OTA updates to fix recalled cars will save OEMs $1.5B

A new report from ABI Research found that, by 2028, automakers in the United States will use Over-the-Air (OTA) updates to remotely implement fixes to recalled vehicles, saving them US$1.5 billion in the process.

According to the firm, OEMs currently spend half a billion dollars annually to perform these software updates in-person. Doing them through OTA capabilities would be cheaper and likely faster.

“Vehicle recalls due to faulty software are becoming more common as software grows in complexity and becomes more deeply integrated into safety-critical functions,” said Dylan Khoo, Smart Mobility & Automotive Analyst at ABI Research, in a statement.

Last year, Khoo said nearly 10 million cars were recalled in the United States due to software-related issues. Nearly half of these recalls required the software to be updated by a car dealer.

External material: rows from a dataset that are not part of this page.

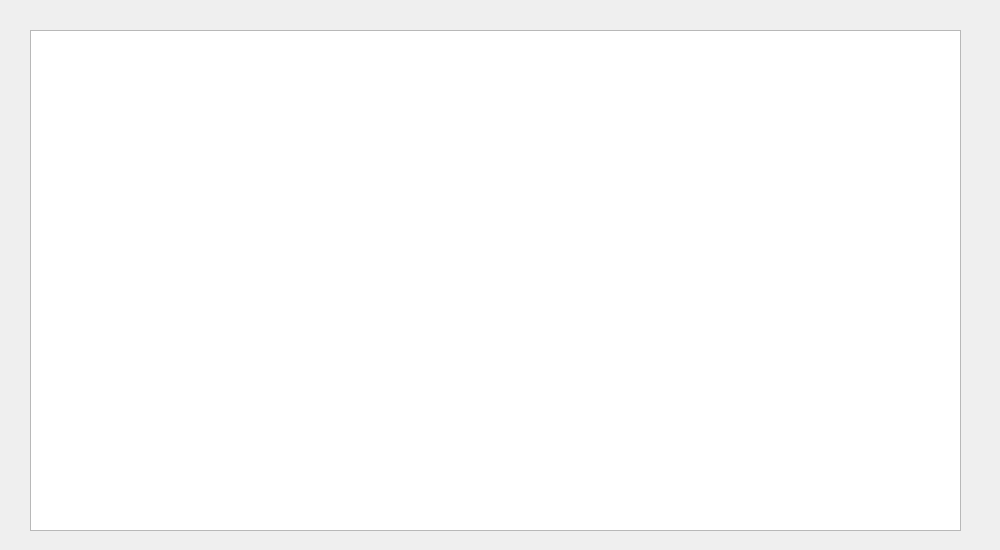
Qt form agreement.ui (StrokeAce/YouboxClient) before a commit.
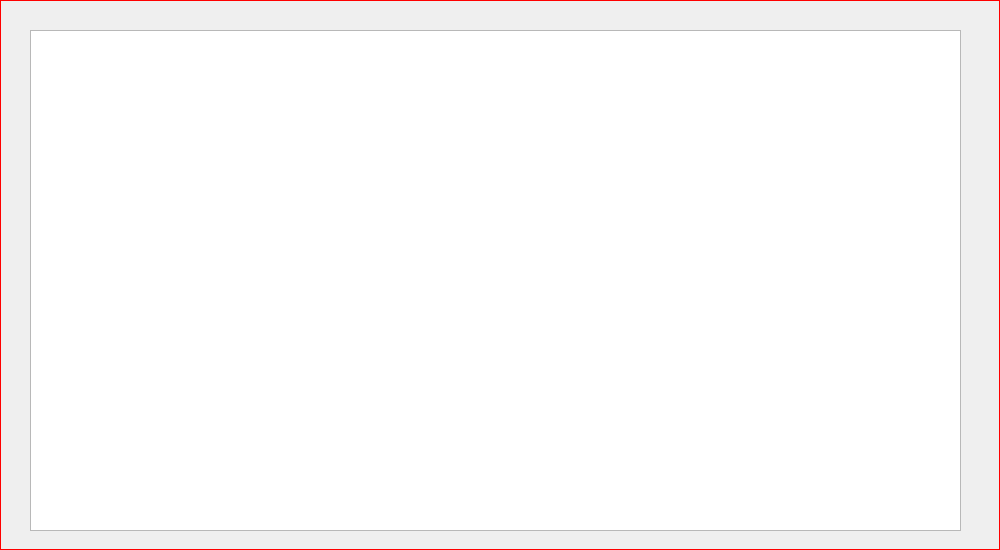
The same form after that commit. Icons and pictures are not drawn.

Commit message: [*]1.添加窗口拖动事件；在移动窗口后，子窗口的位置控制

Patch:
```diff
--- a/agreement.ui
+++ b/agreement.ui
@@ -26,7 +26,8 @@
     </rect>
    </property>
    <property name="styleSheet">
-    <string notr="true">#widget{background-image: url(:/agree_background.png);}</string>
+    <string notr="true">#widget{background-image: url(:/agree_background.png);
+border:1px solid red;}</string>
    </property>
    <widget class="QTextEdit" name="textEdit_Agreement">
     <property name="geometry">
```
The commit also changes 7 other files.
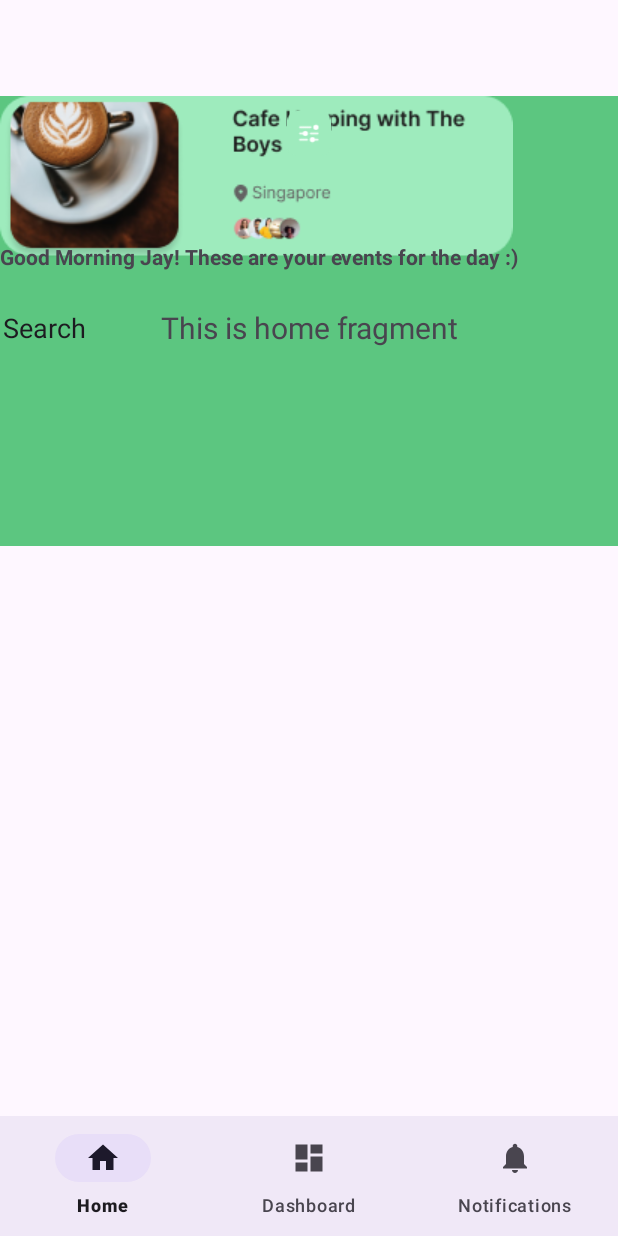
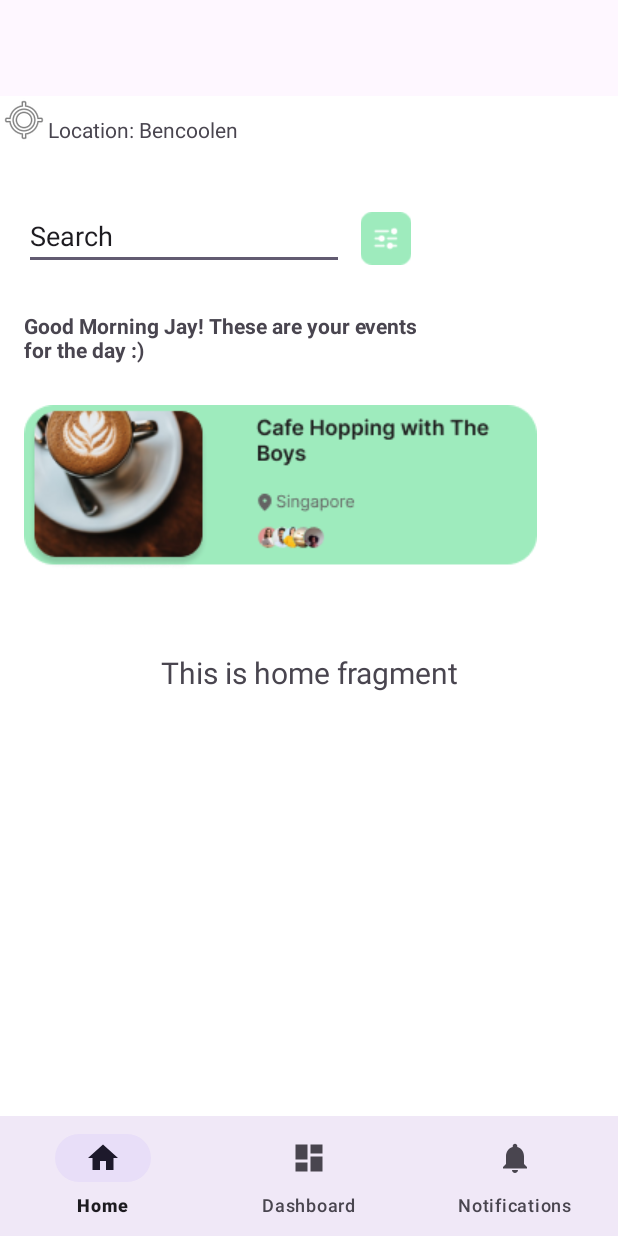
Before and after one commit to CS206-G2-T7/Iteration2, an Android app: the screen it shows after launch (LandingPage), on a phone screen of 412 x 824 dp. Run offline under Robolectric (Android 15) with nearby library versions, the phone set to English and light mode, and no system bars; our stand-ins replace navigation-ui; 1 statement that could not run was skipped.

Commit message:
<style> edited constraint layout for dashboard.xml
constraints edited.

```diff
--- a/app/src/main/res/layout/activity_landing_page.xml
+++ b/app/src/main/res/layout/activity_landing_page.xml
@@ -9,9 +9,10 @@
 
     <androidx.constraintlayout.widget.ConstraintLayout
         android:layout_width="match_parent"
-            android:layout_height="300dp"
-            android:background="@color/dark_green"
-            app:layout_behavior="@string/appbar_scrolling_view_behavior">
+        android:layout_height="match_parent"
+        android:background="@color/white"
+        app:layout_behavior="@string/appbar_scrolling_view_behavior"
+        app:layout_constraintTop_toTopOf="parent">
 
         <TextView
             android:id="@+id/LocationBar"
@@ -19,8 +20,11 @@
             android:layout_height="wrap_content"
             android:text="Location: Bencoolen"
             app:layout_constraintBottom_toBottomOf="@+id/imageView"
+            app:layout_constraintEnd_toEndOf="parent"
+            app:layout_constraintHorizontal_bias="0.0"
             app:layout_constraintStart_toEndOf="@+id/imageView"
-                app:layout_constraintTop_toTopOf="@+id/imageView"/>
+            app:layout_constraintTop_toTopOf="@+id/imageView"
+            app:layout_constraintVertical_bias="1.0" />
 
         <ImageView
             android:id="@+id/imageView"
@@ -28,16 +32,8 @@
             android:layout_height="wrap_content"
             app:srcCompat="@android:drawable/ic_menu_mylocation"
             tools:ignore="MissingConstraints"
-                tools:layout_editor_absoluteX="2dp"
-                tools:layout_editor_absoluteY="18dp"/>
-
-        <ImageView
-                android:id="@+id/imageView3"
-                android:layout_width="wrap_content"
-                android:layout_height="wrap_content"
-                app:srcCompat="@drawable/group_49"
             tools:layout_editor_absoluteX="16dp"
-                tools:layout_editor_absoluteY="175dp"/>
+            tools:layout_editor_absoluteY="30dp" />
 
         <fragment
             android:id="@+id/nav_host_fragment_activity_landing_page"
@@ -46,65 +42,65 @@
             android:layout_height="match_parent"
             app:defaultNavHost="true"
             app:navGraph="@navigation/mobile_navigation"
-                tools:layout_editor_absoluteY="0dp" tools:layout_editor_absoluteX="0dp"/>
-        <LinearLayout
-                android:layout_width="417dp"
-                android:layout_height="364dp"
-                android:orientation="horizontal"
-                android:id="@+id/ContentBar1" app:layout_constraintTop_toTopOf="parent"
-                app:layout_constraintEnd_toEndOf="parent" android:layout_marginTop="8dp"
-                app:layout_constraintBottom_toBottomOf="parent"
-                app:layout_constraintStart_toStartOf="parent">
+            tools:layout_editor_absoluteX="0dp"
+            tools:layout_editor_absoluteY="0dp" />
+
+        <ImageView
+            android:id="@+id/imageView3"
+            android:layout_width="wrap_content"
+            android:layout_height="wrap_content"
+            app:layout_constraintBottom_toBottomOf="@+id/nav_host_fragment_activity_landing_page"
+            app:layout_constraintEnd_toEndOf="parent"
+            app:layout_constraintHorizontal_bias="0.231"
+            app:layout_constraintStart_toStartOf="parent"
+            app:layout_constraintTop_toBottomOf="@+id/UserGreeting"
+            app:layout_constraintVertical_bias="0.036"
+            app:srcCompat="@drawable/group_49" />
+
         <EditText
             android:id="@+id/MainSearchBar"
-                    android:layout_width="370dp"
-                    android:layout_height="match_parent"
+            android:layout_width="wrap_content"
+            android:layout_height="wrap_content"
             android:layout_weight="1"
             android:ems="10"
             android:inputType="text"
-                    android:text="Search"/>
-        </LinearLayout>
-
-    </androidx.constraintlayout.widget.ConstraintLayout>
-    <LinearLayout
-            android:id="@+id/linearLayout"
-            android:layout_width="match_parent"
-            android:layout_height="50dp"
-            android:orientation="horizontal"
-            app:layout_constraintEnd_toStartOf="@+id/imageView4"
-            tools:ignore="UnknownId" tools:layout_editor_absoluteY="172dp">
+            android:text="Search"
+            app:layout_constraintBottom_toBottomOf="@+id/nav_host_fragment_activity_landing_page"
+            app:layout_constraintEnd_toEndOf="parent"
+            app:layout_constraintHorizontal_bias="0.079"
+            app:layout_constraintStart_toStartOf="parent"
+            app:layout_constraintTop_toTopOf="@+id/nav_host_fragment_activity_landing_page"
+            app:layout_constraintVertical_bias="0.099" />
 
         <ImageView
             android:id="@+id/imageView5"
-                android:layout_width="wrap_content"
-                android:layout_height="wrap_content"
+            android:layout_width="56dp"
+            android:layout_height="46dp"
             android:layout_weight="1"
-                android:padding="10dp"
-                app:srcCompat="@drawable/settings"/>
+            android:padding="5dp"
+            app:layout_constraintBottom_toBottomOf="parent"
+            app:layout_constraintEnd_toEndOf="parent"
+            app:layout_constraintHorizontal_bias="0.0"
+            app:layout_constraintStart_toEndOf="@+id/MainSearchBar"
+            app:layout_constraintTop_toTopOf="parent"
+            app:layout_constraintVertical_bias="0.101"
+            app:srcCompat="@drawable/settings" />
 
-    </LinearLayout>
-    <LinearLayout
-            android:id="@+id/linearLayout2"
-            android:layout_width="match_parent"
-            android:layout_height="0dp"
-            android:layout_weight="1"
-            android:orientation="vertical"
-            app:layout_constraintTop_toBottomOf="@+id/linearLayout"
-            tools:layout_editor_absoluteX="226dp">
-
-        <LinearLayout
-                android:layout_width="match_parent"
-                android:layout_height="match_parent"
-                android:orientation="horizontal"></LinearLayout>
-    </LinearLayout>
         <TextView
             android:id="@+id/UserGreeting"
-            android:layout_width="wrap_content"
-            android:layout_height="wrap_content"
+            android:layout_width="265dp"
+            android:layout_height="46dp"
             android:text="Good Morning Jay! These are your events for the day :)"
             android:textStyle="bold"
-            tools:layout_editor_absoluteX="16dp"
-            android:layout_marginTop="47dp" app:layout_constraintTop_toBottomOf="@+id/linearLayout"/>
+            app:layout_constraintBottom_toBottomOf="@+id/nav_host_fragment_activity_landing_page"
+            app:layout_constraintEnd_toEndOf="parent"
+            app:layout_constraintHorizontal_bias="0.109"
+            app:layout_constraintStart_toStartOf="parent"
+            app:layout_constraintTop_toBottomOf="@+id/MainSearchBar"
+            app:layout_constraintVertical_bias="0.046" />
+
+    </androidx.constraintlayout.widget.ConstraintLayout>
+
     <com.google.android.material.bottomnavigation.BottomNavigationView
             android:id="@+id/nav_view"
             android:layout_width="0dp"
```
Lines whose indentation alone changed are shown as unchanged.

“These recalls will continue to become more prevalent as cars transition toward software-defined vehicles (SDVs), so the capability to remotely repair faulty software without the cost or inconvenience to the customer of in-person updates will be essential for OEMs,” said Khoo in a statement.

Tesla is considered a leader in the OTA space, according to ABI Research; it has never required an in-person software update for a recall. And General Motors has virtually recalled 98 per cent of its affected vehicles since 2021 — likely thanks in part to its 2016 recall over a faulty airbag sensing software.

Khoo said OTA updates will be essential for OEMs, and that it will be an important source of revenue “as they are key enablers for providing cutting-edge digital experiences and autonomous driving features.”

Related Articles
Share via
Copy link